**INSTRUCTIONS FOR THE TASK:**
Among the entries below, which lines include the string "display"? Show each one.

+++++

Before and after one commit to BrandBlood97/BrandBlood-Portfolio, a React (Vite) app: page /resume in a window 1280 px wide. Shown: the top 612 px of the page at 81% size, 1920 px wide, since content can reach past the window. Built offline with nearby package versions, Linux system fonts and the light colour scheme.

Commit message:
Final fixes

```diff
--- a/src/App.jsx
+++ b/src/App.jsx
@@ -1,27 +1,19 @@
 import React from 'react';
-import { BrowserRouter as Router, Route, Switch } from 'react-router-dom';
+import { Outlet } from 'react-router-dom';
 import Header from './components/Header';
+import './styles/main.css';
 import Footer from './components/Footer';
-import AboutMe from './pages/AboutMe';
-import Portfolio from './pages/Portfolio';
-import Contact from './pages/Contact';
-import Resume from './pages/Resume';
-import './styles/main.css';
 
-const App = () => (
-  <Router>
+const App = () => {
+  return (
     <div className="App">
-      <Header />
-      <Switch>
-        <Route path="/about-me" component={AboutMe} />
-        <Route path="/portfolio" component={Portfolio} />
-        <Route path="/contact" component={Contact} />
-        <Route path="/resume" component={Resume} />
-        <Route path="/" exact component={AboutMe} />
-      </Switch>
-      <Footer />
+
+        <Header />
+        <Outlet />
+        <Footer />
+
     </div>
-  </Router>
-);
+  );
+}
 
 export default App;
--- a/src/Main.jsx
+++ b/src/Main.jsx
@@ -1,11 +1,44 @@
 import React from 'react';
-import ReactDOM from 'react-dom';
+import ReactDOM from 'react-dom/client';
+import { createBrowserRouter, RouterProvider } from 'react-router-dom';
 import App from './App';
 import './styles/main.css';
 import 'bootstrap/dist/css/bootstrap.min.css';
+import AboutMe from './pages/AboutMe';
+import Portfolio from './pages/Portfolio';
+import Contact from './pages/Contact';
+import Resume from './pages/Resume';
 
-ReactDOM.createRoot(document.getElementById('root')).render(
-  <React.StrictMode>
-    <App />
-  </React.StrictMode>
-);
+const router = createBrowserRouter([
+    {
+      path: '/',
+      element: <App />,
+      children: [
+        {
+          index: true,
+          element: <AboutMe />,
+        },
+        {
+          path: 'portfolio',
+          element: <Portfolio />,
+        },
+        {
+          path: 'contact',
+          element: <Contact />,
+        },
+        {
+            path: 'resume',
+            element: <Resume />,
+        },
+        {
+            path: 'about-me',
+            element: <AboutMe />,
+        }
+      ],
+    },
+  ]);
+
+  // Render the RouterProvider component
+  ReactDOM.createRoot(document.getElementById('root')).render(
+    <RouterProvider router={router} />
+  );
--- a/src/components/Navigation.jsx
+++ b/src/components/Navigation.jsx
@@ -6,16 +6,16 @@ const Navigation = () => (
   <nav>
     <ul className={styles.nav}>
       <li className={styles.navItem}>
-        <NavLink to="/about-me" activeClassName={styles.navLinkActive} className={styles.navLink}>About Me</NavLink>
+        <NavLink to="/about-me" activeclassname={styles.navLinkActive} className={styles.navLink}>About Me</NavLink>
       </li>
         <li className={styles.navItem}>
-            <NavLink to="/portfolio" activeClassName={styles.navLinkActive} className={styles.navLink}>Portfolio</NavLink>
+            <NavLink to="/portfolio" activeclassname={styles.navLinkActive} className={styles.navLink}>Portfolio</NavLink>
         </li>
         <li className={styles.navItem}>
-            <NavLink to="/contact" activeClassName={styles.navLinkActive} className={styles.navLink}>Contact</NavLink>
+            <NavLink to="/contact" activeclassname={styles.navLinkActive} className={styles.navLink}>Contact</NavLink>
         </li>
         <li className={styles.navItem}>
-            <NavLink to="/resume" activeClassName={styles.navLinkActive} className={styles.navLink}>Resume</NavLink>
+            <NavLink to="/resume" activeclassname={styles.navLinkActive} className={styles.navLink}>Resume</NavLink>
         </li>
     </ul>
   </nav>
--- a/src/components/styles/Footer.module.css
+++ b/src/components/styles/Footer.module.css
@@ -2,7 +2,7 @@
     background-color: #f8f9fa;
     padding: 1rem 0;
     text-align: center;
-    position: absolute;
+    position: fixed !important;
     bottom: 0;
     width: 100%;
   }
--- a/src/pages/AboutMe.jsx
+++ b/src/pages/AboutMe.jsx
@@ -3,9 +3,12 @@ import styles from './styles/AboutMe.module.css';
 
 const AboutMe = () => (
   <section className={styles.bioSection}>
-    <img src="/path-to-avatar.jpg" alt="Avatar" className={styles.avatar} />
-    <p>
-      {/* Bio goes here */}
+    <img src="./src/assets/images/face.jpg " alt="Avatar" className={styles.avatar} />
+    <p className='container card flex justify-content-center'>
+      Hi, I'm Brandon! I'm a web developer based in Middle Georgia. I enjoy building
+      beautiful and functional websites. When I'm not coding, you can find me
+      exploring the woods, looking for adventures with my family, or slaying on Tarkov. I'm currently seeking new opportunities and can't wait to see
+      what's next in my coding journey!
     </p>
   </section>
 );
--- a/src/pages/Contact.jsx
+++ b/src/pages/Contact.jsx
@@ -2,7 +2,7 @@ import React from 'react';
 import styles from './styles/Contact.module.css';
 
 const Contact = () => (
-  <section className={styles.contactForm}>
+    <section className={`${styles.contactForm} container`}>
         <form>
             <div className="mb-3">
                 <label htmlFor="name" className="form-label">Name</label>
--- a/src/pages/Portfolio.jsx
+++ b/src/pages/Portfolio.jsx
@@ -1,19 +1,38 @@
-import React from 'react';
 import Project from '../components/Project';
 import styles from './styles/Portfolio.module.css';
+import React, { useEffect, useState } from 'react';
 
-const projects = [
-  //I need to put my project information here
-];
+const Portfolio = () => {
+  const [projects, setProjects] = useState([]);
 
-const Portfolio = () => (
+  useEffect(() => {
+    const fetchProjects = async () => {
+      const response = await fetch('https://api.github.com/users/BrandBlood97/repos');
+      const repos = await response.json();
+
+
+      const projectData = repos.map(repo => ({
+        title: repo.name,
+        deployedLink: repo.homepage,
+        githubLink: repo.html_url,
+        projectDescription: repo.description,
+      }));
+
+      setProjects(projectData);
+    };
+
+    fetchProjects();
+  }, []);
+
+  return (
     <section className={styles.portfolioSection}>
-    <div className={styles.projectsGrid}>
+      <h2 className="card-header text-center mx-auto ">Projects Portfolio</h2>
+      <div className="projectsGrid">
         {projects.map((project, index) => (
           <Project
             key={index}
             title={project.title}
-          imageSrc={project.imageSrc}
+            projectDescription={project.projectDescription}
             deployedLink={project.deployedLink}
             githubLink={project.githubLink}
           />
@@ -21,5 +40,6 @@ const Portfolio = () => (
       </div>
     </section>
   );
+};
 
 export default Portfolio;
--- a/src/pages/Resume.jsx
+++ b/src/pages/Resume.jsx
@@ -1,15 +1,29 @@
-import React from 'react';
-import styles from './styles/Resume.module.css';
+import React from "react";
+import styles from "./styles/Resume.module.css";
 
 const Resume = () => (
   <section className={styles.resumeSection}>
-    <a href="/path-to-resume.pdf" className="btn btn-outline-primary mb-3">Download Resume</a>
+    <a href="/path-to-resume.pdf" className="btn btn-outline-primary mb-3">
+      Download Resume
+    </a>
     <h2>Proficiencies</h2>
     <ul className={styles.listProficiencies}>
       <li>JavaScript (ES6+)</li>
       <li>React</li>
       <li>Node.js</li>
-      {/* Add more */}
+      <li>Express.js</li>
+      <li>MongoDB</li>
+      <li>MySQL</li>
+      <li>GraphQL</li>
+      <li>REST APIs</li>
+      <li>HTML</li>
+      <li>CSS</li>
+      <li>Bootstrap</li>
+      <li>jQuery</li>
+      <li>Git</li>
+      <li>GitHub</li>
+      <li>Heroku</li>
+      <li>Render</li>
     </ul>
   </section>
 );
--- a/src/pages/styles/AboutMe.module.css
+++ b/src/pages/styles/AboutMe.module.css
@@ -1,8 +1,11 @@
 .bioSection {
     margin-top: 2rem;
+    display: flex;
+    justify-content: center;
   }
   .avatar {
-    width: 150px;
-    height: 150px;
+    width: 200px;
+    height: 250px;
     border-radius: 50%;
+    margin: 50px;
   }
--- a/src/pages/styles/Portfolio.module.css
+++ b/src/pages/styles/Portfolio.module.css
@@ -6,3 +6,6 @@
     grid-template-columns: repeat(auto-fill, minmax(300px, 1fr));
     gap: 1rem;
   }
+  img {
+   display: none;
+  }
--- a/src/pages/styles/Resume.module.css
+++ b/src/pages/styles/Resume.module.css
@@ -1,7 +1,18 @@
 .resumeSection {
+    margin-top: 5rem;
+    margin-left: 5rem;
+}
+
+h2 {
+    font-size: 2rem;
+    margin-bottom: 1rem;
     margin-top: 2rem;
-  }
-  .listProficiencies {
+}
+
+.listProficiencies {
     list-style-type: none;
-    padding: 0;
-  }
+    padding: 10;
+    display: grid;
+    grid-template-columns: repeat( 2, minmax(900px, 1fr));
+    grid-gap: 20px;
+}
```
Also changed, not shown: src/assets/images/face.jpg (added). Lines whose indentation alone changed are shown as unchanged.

+++++

**TASK RESPONSE:**
+    display: flex;
+   display: none;
+    display: grid;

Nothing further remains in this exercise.